_EXERCISE AIM_: Whenever a line in the entries includes the word "each", copy that line out.

_Modification records_:
==*==
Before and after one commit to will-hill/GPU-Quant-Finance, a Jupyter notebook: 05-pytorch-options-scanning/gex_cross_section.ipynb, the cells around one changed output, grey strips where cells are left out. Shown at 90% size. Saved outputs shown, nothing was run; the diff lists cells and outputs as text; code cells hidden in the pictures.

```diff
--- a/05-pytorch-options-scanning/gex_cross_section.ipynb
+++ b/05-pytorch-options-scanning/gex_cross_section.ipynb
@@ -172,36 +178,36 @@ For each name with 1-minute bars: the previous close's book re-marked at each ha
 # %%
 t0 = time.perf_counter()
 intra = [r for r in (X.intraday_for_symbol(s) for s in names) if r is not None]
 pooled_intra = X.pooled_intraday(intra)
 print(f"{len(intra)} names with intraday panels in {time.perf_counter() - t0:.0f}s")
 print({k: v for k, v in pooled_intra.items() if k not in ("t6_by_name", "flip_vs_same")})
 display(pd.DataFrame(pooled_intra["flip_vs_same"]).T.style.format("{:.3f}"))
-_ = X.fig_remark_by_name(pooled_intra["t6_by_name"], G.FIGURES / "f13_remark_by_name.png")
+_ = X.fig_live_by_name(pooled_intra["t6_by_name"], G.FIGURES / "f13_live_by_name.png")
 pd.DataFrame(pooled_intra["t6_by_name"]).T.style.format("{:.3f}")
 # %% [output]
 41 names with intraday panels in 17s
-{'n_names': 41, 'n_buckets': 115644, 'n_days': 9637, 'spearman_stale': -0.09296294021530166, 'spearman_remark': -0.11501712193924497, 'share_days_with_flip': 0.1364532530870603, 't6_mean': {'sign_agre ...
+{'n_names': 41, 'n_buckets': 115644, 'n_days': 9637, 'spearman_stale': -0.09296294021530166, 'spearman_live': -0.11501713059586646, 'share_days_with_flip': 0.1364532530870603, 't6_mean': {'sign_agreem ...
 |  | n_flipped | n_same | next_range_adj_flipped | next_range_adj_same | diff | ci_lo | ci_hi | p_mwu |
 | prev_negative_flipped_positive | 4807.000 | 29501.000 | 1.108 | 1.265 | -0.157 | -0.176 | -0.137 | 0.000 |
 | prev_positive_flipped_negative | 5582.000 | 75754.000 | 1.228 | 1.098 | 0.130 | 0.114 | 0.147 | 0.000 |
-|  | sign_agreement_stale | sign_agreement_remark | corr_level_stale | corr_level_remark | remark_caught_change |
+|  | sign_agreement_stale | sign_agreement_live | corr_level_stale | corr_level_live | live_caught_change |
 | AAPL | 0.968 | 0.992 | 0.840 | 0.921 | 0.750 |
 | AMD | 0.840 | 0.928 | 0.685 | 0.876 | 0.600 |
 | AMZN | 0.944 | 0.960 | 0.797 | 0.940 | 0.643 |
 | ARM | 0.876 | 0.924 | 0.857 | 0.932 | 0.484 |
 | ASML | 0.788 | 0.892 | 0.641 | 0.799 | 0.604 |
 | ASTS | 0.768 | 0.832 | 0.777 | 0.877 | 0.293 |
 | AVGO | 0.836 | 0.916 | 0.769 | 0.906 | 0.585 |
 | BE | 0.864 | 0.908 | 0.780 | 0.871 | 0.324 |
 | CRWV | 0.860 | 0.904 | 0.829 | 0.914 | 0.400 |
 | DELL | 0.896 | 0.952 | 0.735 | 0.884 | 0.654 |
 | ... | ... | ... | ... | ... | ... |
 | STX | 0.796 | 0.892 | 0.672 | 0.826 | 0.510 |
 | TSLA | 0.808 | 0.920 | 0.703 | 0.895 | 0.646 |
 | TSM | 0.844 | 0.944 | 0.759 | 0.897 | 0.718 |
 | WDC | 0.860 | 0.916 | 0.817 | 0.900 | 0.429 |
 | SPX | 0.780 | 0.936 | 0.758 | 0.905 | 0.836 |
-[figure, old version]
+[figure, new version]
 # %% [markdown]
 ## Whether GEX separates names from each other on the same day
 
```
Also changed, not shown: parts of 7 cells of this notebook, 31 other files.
==*==
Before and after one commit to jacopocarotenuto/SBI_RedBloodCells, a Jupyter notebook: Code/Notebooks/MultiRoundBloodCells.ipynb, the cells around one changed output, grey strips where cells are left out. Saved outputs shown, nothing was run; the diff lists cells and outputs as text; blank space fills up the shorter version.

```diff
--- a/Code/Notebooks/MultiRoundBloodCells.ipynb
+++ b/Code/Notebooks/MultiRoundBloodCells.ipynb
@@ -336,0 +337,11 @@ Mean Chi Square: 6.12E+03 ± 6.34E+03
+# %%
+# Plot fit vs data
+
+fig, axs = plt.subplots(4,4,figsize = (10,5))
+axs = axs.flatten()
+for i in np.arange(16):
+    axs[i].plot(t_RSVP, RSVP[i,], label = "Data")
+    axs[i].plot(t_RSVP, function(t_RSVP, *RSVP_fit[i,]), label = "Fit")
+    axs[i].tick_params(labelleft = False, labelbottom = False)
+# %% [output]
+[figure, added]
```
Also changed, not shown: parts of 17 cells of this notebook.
==*==
_WRITTEN REPLY_:
@@ -172,36 +178,36 @@ For each name with 1-minute bars: the previous close's book re-marked at each ha
 ## Whether GEX separates names from each other on the same day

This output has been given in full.